— Oh, it happens −you just hope it never happens to you.
All kinds of people lose their jobs without notice, whether it's the unexpected company takeover, the "how can you be so harsh" before a holiday layoff or a downsizing that even the gossip girls didn't have a hint about.
If you've become one of the suddenly unemployed, your first inclination might be to huddle under the covers and moan for days, but you should try talking sense to yourself instead, according to psychologist Robert L. Leahy in Psychology Today. Keep repeating that being unemployed is simply a current situation to deal with, not a character failing.
"Unemployment is a normal part of life for millions of decent people," he said. "Being unemployed is not a crime or a moral failing. Feeling ashamed of economic conditions is like blaming yourself for the economy. You didn't cause it, you don't control it. Bad things happen to good people during difficult times."
Along with a good dose of positive thinking, experts recommend taking these five steps if you lose your job suddenly:
Face your finances
"Don't ignore it. Don't think it will go away," David Jones, president of the Association of Independent Consumer Credit Counseling Agencies, told PsychCentral. "You don't need to panic, but you do need to address it right away."

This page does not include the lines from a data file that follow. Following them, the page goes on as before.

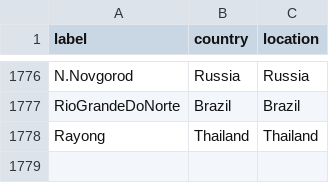
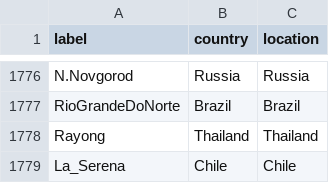
Before and after one commit to blab/nextflu, a TSV file: augur/source-data/geo_synonyms.tsv, drawn as a sheet; only a part is shown, gaps mark what is left out.

Commit message:
Small update to geo synonyms.

```diff
--- a/augur/source-data/geo_synonyms.tsv
+++ b/augur/source-data/geo_synonyms.tsv
@@ -1778 +1778,2 @@ RioGrandeDoNorte	Brazil	Brazil
 Rayong	Thailand	Thailand
+La_Serena	Chile	Chile
```
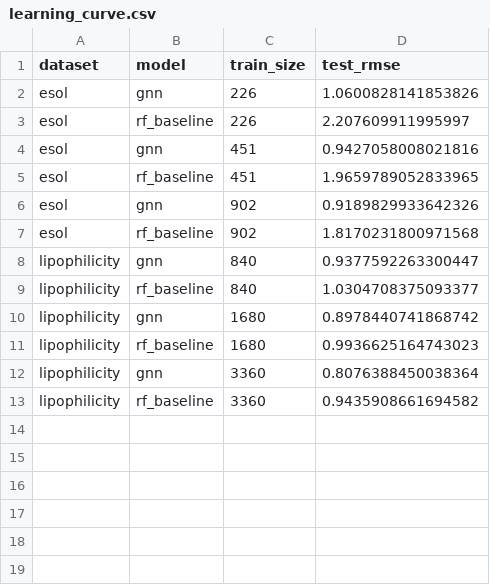
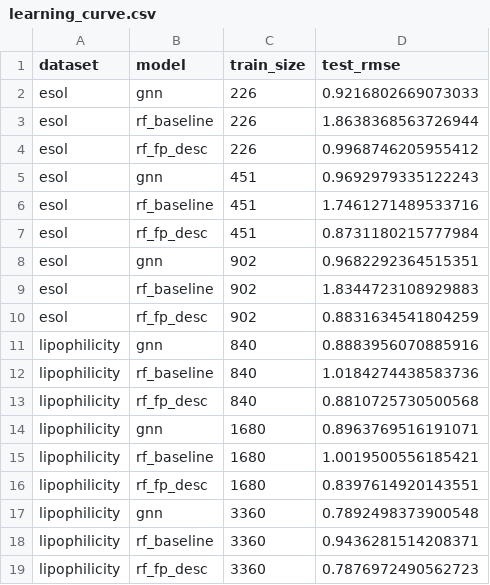
Before and after one commit to sudhir-77/molprop-active-learning, a CSV file: results/learning_curve.csv, drawn as a sheet.

```diff
--- a/results/learning_curve.csv
+++ b/results/learning_curve.csv
@@ -1,13 +1,19 @@
 dataset,model,train_size,test_rmse
-esol,gnn,226,1.0600828141853826
-esol,rf_baseline,226,2.207609911995997
-esol,gnn,451,0.9427058008021816
-esol,rf_baseline,451,1.9659789052833965
-esol,gnn,902,0.9189829933642326
-esol,rf_baseline,902,1.8170231800971568
-lipophilicity,gnn,840,0.9377592263300447
-lipophilicity,rf_baseline,840,1.0304708375093377
-lipophilicity,gnn,1680,0.8978440741868742
-lipophilicity,rf_baseline,1680,0.9936625164743023
-lipophilicity,gnn,3360,0.8076388450038364
-lipophilicity,rf_baseline,3360,0.9435908661694582
+esol,gnn,226,0.9216802669073033
+esol,rf_baseline,226,1.8638368563726944
+esol,rf_fp_desc,226,0.9968746205955412
+esol,gnn,451,0.9692979335122243
+esol,rf_baseline,451,1.7461271489533716
+esol,rf_fp_desc,451,0.8731180215777984
+esol,gnn,902,0.9682292364515351
+esol,rf_baseline,902,1.8344723108929883
+esol,rf_fp_desc,902,0.8831634541804259
+lipophilicity,gnn,840,0.8883956070885916
+lipophilicity,rf_baseline,840,1.0184274438583736
+lipophilicity,rf_fp_desc,840,0.8810725730500568
+lipophilicity,gnn,1680,0.8963769516191071
+lipophilicity,rf_baseline,1680,1.0019500556185421
+lipophilicity,rf_fp_desc,1680,0.8397614920143551
+lipophilicity,gnn,3360,0.7892498373900548
+lipophilicity,rf_baseline,3360,0.9436281514208371
+lipophilicity,rf_fp_desc,3360,0.7876972490562723
```
Also changed, not shown: results/active_learning/trace.csv, results/predictions/esol_gnn_ensemble_test.csv, 22 other files.
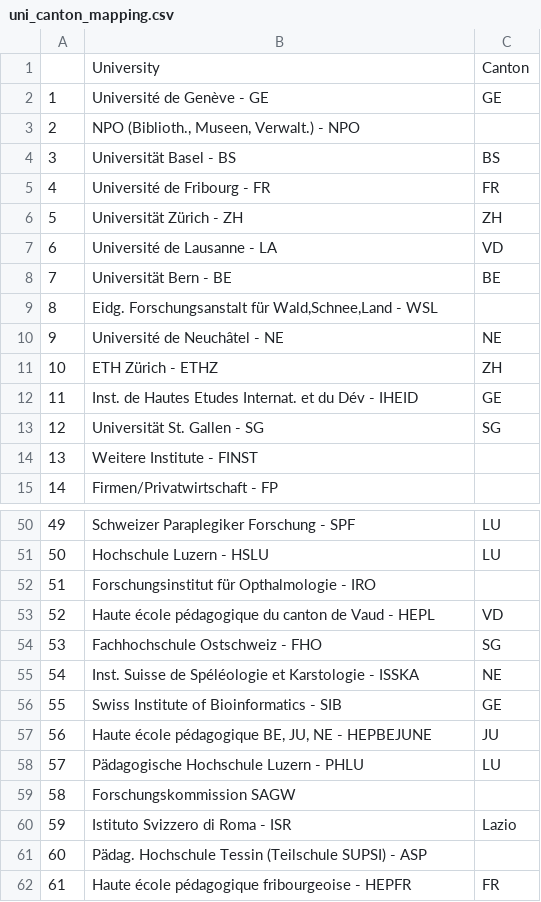
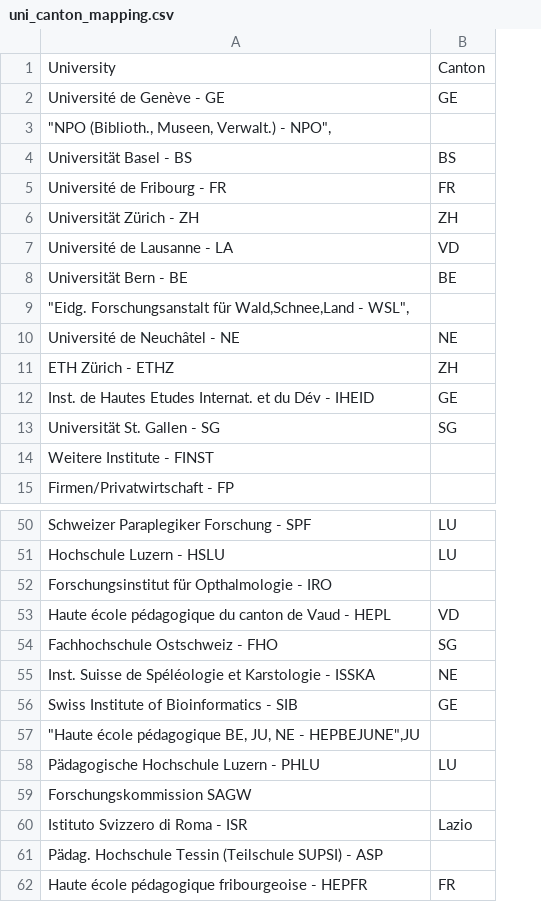
Before and after one commit to fearnleymartin/ada-epfl, a CSV file: 03 - Interactive Viz/uni_canton_mapping.csv, drawn as a sheet; only a part is shown, gaps mark what is left out; removed rows and columns are numbered as before the commit, all else as after; the diff names each change by its address in the sheet, - before the commit and + after, or states it on an @@ line.

```diff
--- a/03 - Interactive Viz/uni_canton_mapping.csv
+++ b/03 - Interactive Viz/uni_canton_mapping.csv
-column A, rows 2-15: 1 | 2 | 3 | 4 | 5 | 6 | 7 | 8 | 9 | 10 | 11 | 12 | 13 | 14; rows 50-56: 49 | 50 | 51 | 52 | 53 | 54 | 55; rows 58-62: 57 | 58 | 59 | 60 | 61
-A3: NPO (Biblioth., Museen, Verwalt.) - NPO
+A3: "NPO (Biblioth., Museen, Verwalt.) - NPO",
-A9: Eidg. Forschungsanstalt für Wald,Schnee,Land - WSL
+A9: "Eidg. Forschungsanstalt für Wald,Schnee,Land - WSL",
-row 57: 56 | Haute école pédagogique BE, JU, NE - HEPBEJUNE | JU
+row 57: "Haute école pédagogique BE, JU, NE - HEPBEJUNE",JU
```
Also changed, not shown: 7 other files.
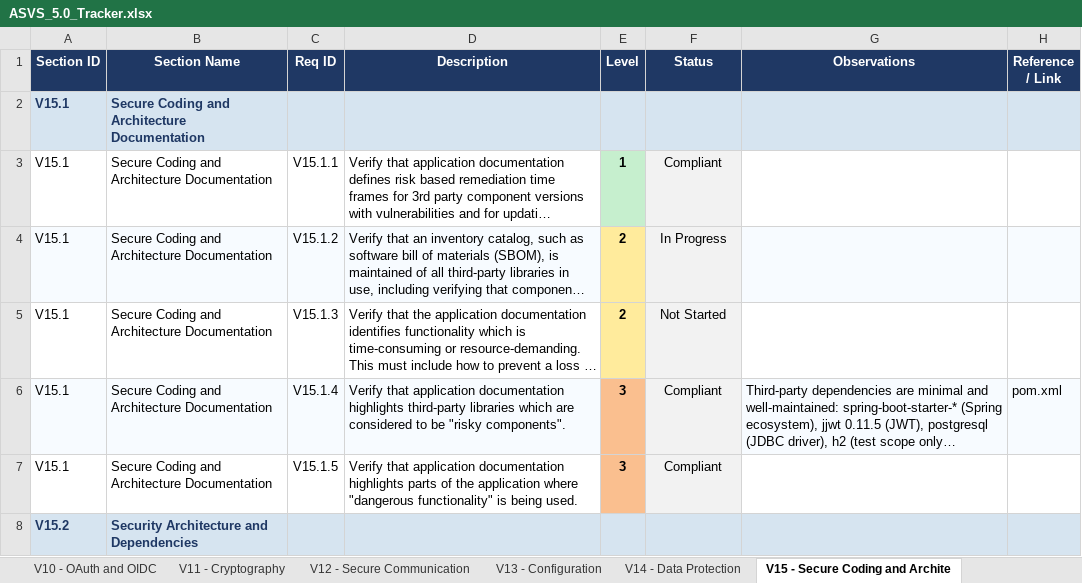
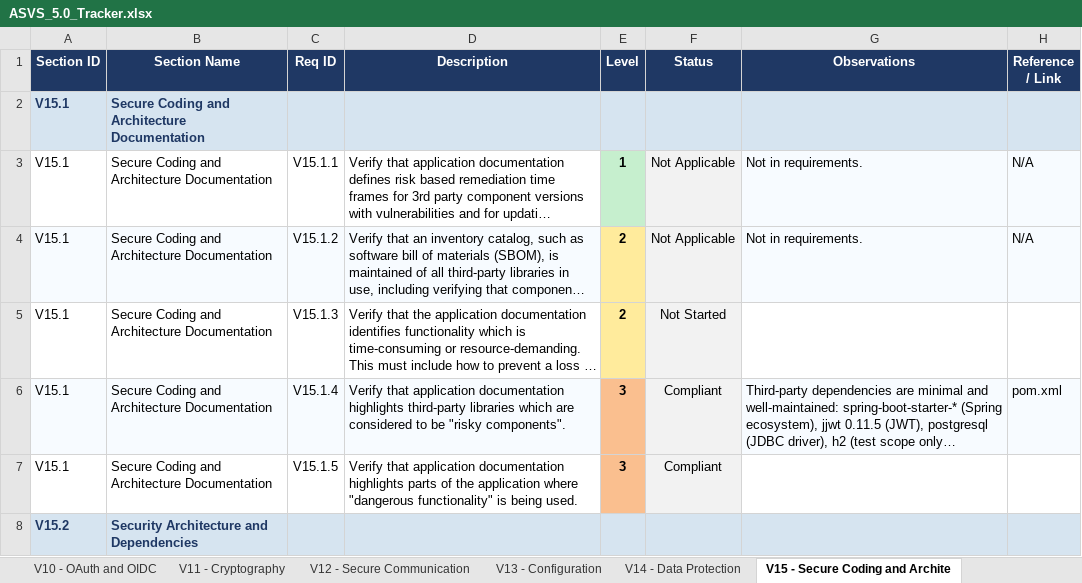
Before and after one commit to mei-desofs/desofs2026-wed_ffs_4, an Excel workbook: Deliverables/Phase2-Final_Sprint/ASVS_5.0_Tracker.xlsx, sheet V15 - Secure Coding and Archite, drawn as a sheet; only a part is shown; long unchanged cells end in …; values as stored, in another font and other column widths than the file's, no borders; conditional formats not drawn; the diff covers the shown part only; the diff names each change by its address in the sheet, - before the commit and + after, or states it on an @@ line.

```diff
--- a/Deliverables/Phase2-Final_Sprint/ASVS_5.0_Tracker.xlsx (sheet V15 - Secure Coding and Archite)
+++ b/Deliverables/Phase2-Final_Sprint/ASVS_5.0_Tracker.xlsx (sheet V15 - Secure Coding and Archite)
-F3 (Status): Compliant
+F3 (Status): Not Applicable
-G3:G4 (Observations): (empty)
+G3:G4 (Observations): Not in requirements.
-G3:H3 fill: none
+G3:H3 fill: #F7FBFF
-H3:H4 (Reference / Link): (empty)
+H3:H4 (Reference / Link): N/A
-F4 (Status): In Progress
+F4 (Status): Not Applicable
```
Also changed, not shown: 12 edited cells and cell formats elsewhere in this sheet, sheet Summary, sheet V4 - API and Web Service, sheet V16 - Security Logging and Erro, sheet V12 - Secure Communication, sheet V6 - Authentication, sheet V11 - Cryptography, 2 more sheets, 1 other file.
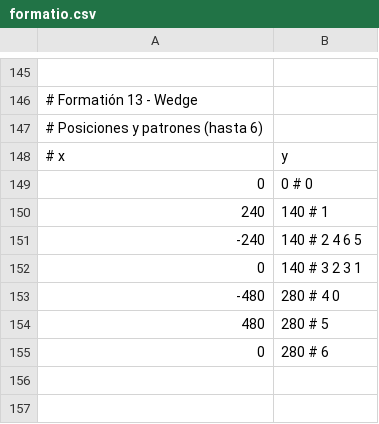
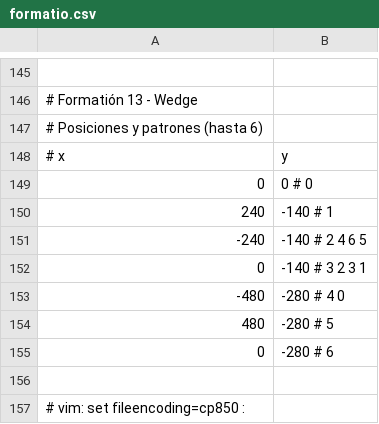
Before and after one commit to Zardoz89/mata, a CSV file: mata/dat/formatio.csv, drawn as a sheet; only a part is shown, gaps mark what is left out.

```diff
--- a/mata/dat/formatio.csv
+++ b/mata/dat/formatio.csv
@@ -149,7 +149,9 @@
   0     ; 0     # 0
-  240   ; 140   # 1
-  -240  ; 140   # 2              4   6   5
-  0     ; 140   # 3                2 3 1
-  -480  ; 280   # 4                  0
-  480   ; 280   # 5
-  0     ; 280   # 6
+  240   ; -140  # 1
+  -240  ; -140  # 2              4   6   5
+  0     ; -140  # 3                2 3 1
+  -480  ; -280  # 4                  0
+  480   ; -280  # 5
+  0     ; -280  # 6
+
+# vim: set fileencoding=cp850 :
```
Also changed, not shown: mata/dat/enemtype.csv, mata/dat/movpaths.csv, 3 other files.
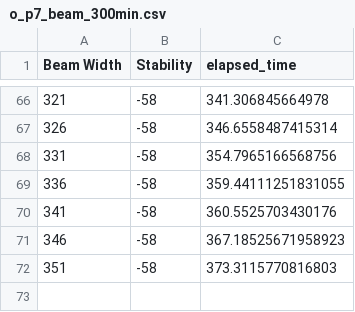
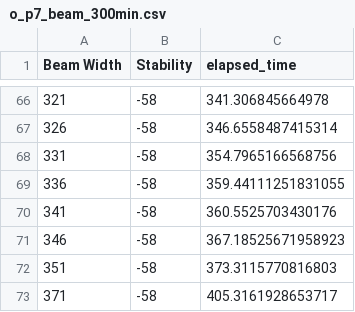
Before and after one commit to BL24837/team-eiwit, a CSV file: results/o_p7_beam_300min.csv, drawn as a sheet; only a part is shown, gaps mark what is left out; the diff names each change by its address in the sheet, - before the commit and + after, or states it on an @@ line.

Commit message:
resultaat toegevoegd

```diff
--- a/results/o_p7_beam_300min.csv
+++ b/results/o_p7_beam_300min.csv
+row 73: 371 | -58 | 405.3161928653717
```
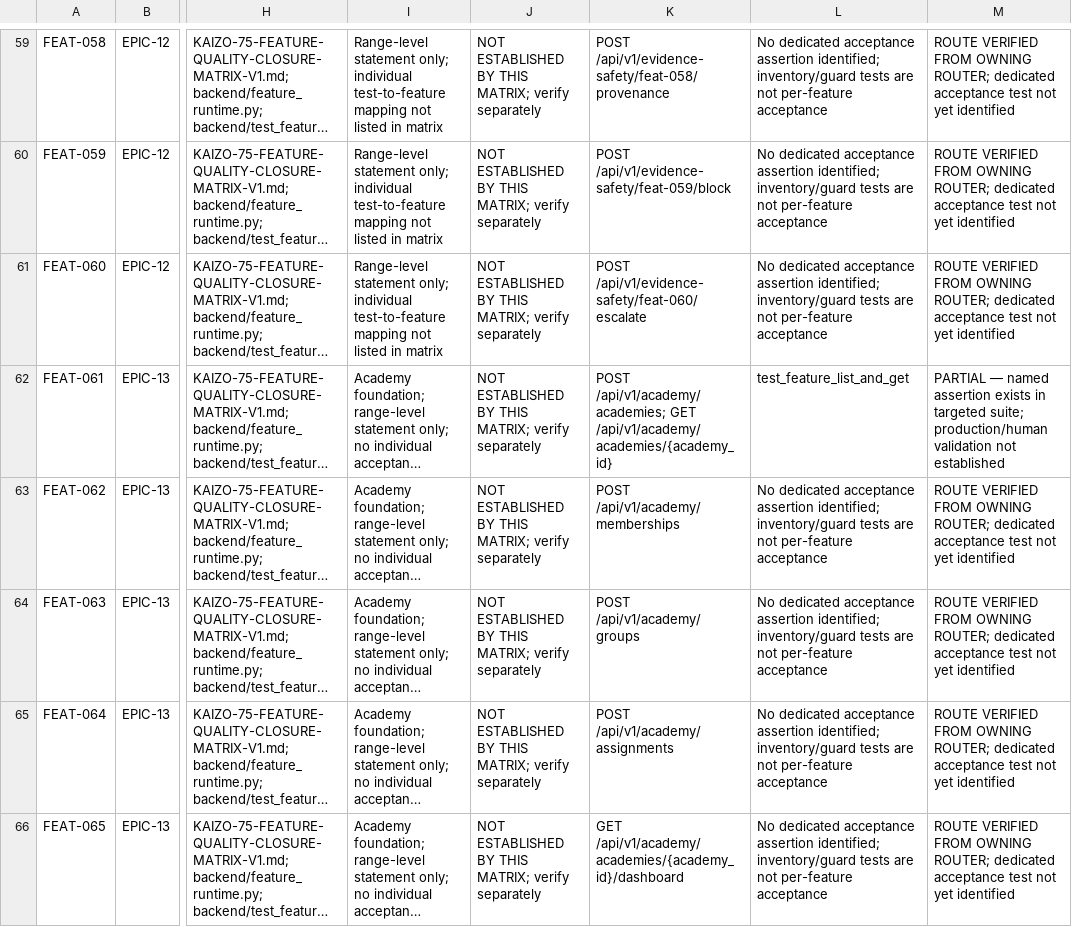
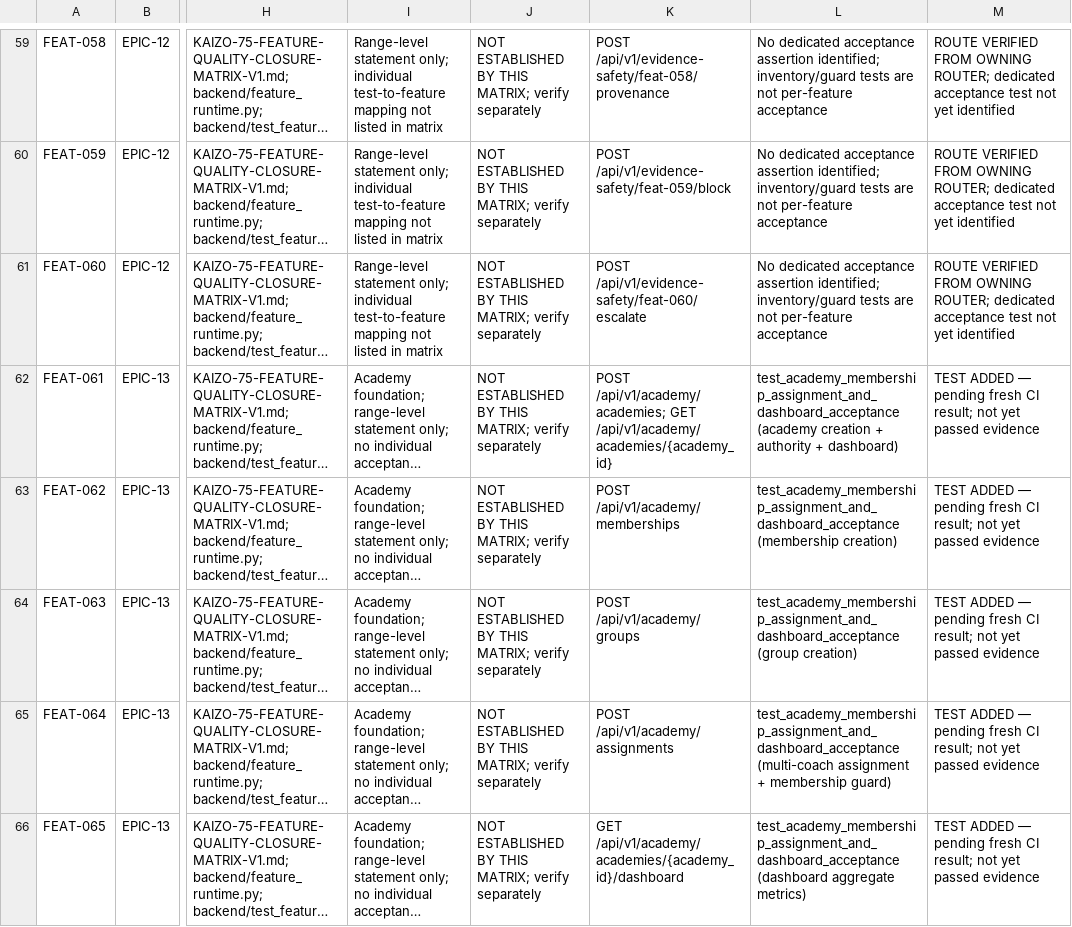
Before and after one commit to hazemwahdan-spec/kaizo-system-, a CSV file: docs/audits/KAIZO-75-FEATURE-EVIDENCE-TRACEABILITY-20261010.csv, drawn as a sheet; only a part is shown, gaps mark what is left out; long unchanged cells end in …; the diff covers the shown part only; the diff names each change by its address in the sheet, - before the commit and + after, or states it on an @@ line.

Commit message:
audit: map new academy and competition acceptance tests

```diff
--- a/docs/audits/KAIZO-75-FEATURE-EVIDENCE-TRACEABILITY-20261010.csv
+++ b/docs/audits/KAIZO-75-FEATURE-EVIDENCE-TRACEABILITY-20261010.csv
-L62: test_feature_list_and_get
+L62: test_academy_membership_assignment_and_dashboard_acceptance (academy creation + authority + dashboard)
-M62: PARTIAL — named assertion exists in targeted suite; production/human validation not established
+M62: TEST ADDED — pending fresh CI result; not yet passed evidence
-L63: No dedicated acceptance assertion identified; inventory/guard tests are not per-feature acceptance
+L63: test_academy_membership_assignment_and_dashboard_acceptance (membership creation)
-M63:M66: ROUTE VERIFIED FROM OWNING ROUTER; dedicated acceptance test not yet identified
+M63:M66: TEST ADDED — pending fresh CI result; not yet passed evidence
-L64: No dedicated acceptance assertion identified; inventory/guard tests are not per-feature acceptance
+L64: test_academy_membership_assignment_and_dashboard_acceptance (group creation)
-L65: No dedicated acceptance assertion identified; inventory/guard tests are not per-feature acceptance
+L65: test_academy_membership_assignment_and_dashboard_acceptance (multi-coach assignment + membership guard)
-L66: No dedicated acceptance assertion identified; inventory/guard tests are not per-feature acceptance
+L66: test_academy_membership_assignment_and_dashboard_acceptance (dashboard aggregate metrics)
```
Also changed, not shown: 10 edited cells elsewhere in this file.
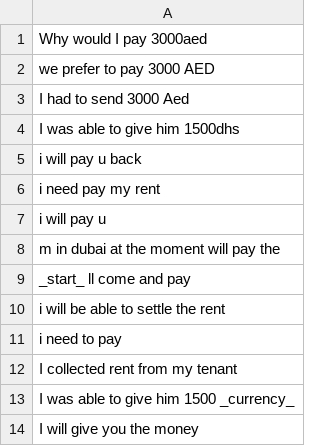
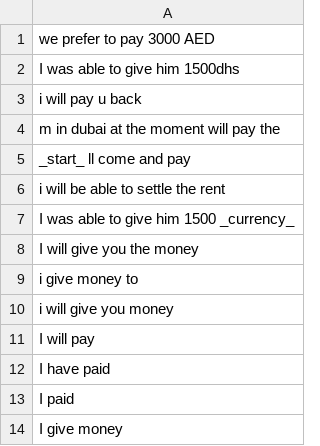
Before and after one commit to shinew13/sms_indicators_en, a CSV file: money_transfer_from_sender_indicator.csv, drawn as a sheet; only a part is shown; the shorter side is filled out with more unchanged rows; the diff names each change by its address in the sheet, - before the commit and + after, or states it on an @@ line.

Commit message:
Update money_transfer_from_sender_indicator.csv

```diff
--- a/money_transfer_from_sender_indicator.csv
+++ b/money_transfer_from_sender_indicator.csv
-row 1: Why would I pay 3000aed
-row 3: I had to send 3000 Aed
-row 6: i need pay my rent
-row 7: i will pay u
-row 11: i need to pay
-row 12: I collected rent from my tenant
```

Take steps to apply for unemployment as soon as you are eligible and adjust your budget immediately. Don't wait −not even a few days −before cutting out expenses for things you can live without, from cable TV and eating out to cleaning and gardening services.
Determine how many months you can live without a paycheck before you must take a second mortgage on your home, advised professor of behavioral science Wayne L. Strom in Pepperdine's Graziadio Business Review. "This is an important number," he said. "If you know that you can make it for six months you will feel less pressure to take the first job that comes along. Taking the first job is sometimes a mistake."
Be honest with your family
If you don't have a job, don't leave the house every day like you do, Strom advised. Right off the bat, begin normalizing your status as a suddenly unemployed person. "Don't assume that people will judge you. Maybe they have been through this in the past. The more people you talk to, the better your chance of getting a job."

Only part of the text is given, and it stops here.